> [Input material]
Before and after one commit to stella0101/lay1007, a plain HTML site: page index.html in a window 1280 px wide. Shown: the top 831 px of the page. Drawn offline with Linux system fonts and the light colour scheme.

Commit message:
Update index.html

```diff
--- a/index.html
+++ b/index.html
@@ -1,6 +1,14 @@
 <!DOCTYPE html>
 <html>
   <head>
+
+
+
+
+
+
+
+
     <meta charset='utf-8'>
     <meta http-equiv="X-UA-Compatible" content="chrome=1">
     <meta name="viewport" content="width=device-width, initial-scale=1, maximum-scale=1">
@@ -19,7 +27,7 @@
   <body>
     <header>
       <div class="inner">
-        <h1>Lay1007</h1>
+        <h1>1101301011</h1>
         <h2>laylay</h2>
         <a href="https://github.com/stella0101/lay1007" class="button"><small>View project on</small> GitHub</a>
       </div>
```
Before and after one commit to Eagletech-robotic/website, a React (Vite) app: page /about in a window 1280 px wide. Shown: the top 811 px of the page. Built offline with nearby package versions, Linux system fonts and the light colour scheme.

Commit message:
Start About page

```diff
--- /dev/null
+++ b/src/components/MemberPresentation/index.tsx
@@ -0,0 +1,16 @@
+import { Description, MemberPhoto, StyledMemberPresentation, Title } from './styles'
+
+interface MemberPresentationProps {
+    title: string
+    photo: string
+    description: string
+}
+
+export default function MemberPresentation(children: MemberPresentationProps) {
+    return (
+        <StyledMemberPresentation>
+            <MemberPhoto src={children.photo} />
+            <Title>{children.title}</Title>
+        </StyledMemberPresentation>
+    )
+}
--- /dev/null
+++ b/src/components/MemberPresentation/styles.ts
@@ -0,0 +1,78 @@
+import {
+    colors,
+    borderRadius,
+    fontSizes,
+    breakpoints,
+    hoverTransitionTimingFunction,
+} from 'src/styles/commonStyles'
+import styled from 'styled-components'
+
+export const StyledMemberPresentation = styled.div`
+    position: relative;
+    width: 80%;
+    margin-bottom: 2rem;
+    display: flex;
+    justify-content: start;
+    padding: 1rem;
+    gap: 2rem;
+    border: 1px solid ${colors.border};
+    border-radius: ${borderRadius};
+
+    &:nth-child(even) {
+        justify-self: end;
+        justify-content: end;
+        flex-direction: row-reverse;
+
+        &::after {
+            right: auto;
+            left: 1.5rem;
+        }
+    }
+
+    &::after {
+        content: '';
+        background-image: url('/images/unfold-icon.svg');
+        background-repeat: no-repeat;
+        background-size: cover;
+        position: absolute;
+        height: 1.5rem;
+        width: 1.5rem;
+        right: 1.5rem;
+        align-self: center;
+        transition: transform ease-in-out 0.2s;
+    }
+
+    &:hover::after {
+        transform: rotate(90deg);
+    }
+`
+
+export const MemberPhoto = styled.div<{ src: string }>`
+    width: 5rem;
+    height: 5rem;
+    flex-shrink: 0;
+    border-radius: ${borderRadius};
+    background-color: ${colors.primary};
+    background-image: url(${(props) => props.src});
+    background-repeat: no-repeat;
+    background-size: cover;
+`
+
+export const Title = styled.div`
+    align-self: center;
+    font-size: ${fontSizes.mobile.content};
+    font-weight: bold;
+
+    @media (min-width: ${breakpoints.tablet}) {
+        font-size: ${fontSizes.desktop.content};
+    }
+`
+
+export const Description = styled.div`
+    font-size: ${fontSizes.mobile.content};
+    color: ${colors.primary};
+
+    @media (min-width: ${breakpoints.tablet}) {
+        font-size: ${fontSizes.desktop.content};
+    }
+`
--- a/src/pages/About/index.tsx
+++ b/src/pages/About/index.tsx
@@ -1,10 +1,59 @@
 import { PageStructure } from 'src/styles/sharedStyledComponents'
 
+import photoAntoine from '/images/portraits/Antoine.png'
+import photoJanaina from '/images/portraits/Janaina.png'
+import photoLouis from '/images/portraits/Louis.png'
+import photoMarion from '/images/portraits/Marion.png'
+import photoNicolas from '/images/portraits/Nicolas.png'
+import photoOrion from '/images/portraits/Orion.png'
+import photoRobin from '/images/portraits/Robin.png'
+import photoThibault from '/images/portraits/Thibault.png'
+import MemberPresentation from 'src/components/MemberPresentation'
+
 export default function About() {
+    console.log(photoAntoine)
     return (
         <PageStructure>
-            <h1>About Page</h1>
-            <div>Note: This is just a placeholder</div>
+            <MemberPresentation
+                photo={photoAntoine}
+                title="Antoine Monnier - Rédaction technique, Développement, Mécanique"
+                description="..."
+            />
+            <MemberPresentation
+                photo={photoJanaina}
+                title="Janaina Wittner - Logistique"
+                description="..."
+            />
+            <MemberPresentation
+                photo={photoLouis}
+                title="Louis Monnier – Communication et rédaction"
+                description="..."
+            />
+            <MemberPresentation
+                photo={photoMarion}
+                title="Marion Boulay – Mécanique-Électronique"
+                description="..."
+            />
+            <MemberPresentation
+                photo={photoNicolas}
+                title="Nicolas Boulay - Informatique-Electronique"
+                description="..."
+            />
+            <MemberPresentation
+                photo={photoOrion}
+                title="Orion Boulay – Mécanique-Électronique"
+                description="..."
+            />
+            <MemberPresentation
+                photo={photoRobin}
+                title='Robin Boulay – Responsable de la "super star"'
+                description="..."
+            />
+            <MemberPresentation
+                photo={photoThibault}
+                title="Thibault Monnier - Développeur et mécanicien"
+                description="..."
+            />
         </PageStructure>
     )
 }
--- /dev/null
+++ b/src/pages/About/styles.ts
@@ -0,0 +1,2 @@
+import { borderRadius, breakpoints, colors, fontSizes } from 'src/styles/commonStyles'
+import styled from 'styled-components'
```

> [Assignment] Which of the lines in the data contain the string "repeat"? Return each one.

> [Exercise output]
+        background-repeat: no-repeat;
+    background-repeat: no-repeat;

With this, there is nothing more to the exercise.